Each record that follows should be duplicated exactly, except for its pictures.
══════
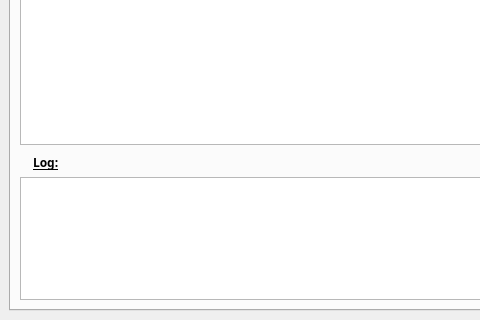
Qt form src/MainWindow.ui (SysAdminDoc/qBittorrent-Vanced) before a commit; both pictures show x 0 to 480 and y 256 to 576 of the 849 by 576 pixel window.
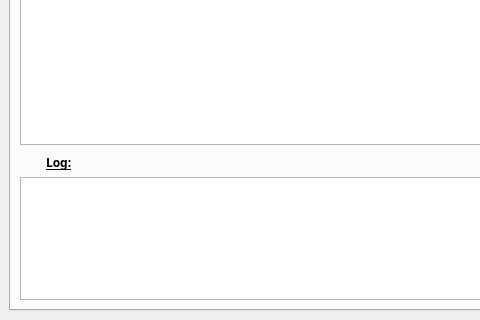
The same form after that commit.

Commit message: - Attempt to fix log title size on some computers

```diff
--- a/src/MainWindow.ui
+++ b/src/MainWindow.ui
@@ -268,6 +268,12 @@
             </property>
             <item>
              <widget class="QLabel" name="info_icon" >
+              <property name="minimumSize" >
+               <size>
+                <width>20</width>
+                <height>20</height>
+               </size>
+              </property>
               <property name="text" >
                <string/>
               </property>
```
══════
**ANSWER FOR THIS EXERCISE:**
Qt form src/MainWindow.ui (SysAdminDoc/qBittorrent-Vanced) before a commit; both pictures show x 0 to 480 and y 256 to 576 of the 849 by 576 pixel window.
The same form after that commit.

Commit message: - Attempt to fix log title size on some computers

```diff
--- a/src/MainWindow.ui
+++ b/src/MainWindow.ui
@@ -268,6 +268,12 @@
             </property>
             <item>
              <widget class="QLabel" name="info_icon" >
+              <property name="minimumSize" >
+               <size>
+                <width>20</width>
+                <height>20</height>
+               </size>
+              </property>
               <property name="text" >
                <string/>
               </property>
```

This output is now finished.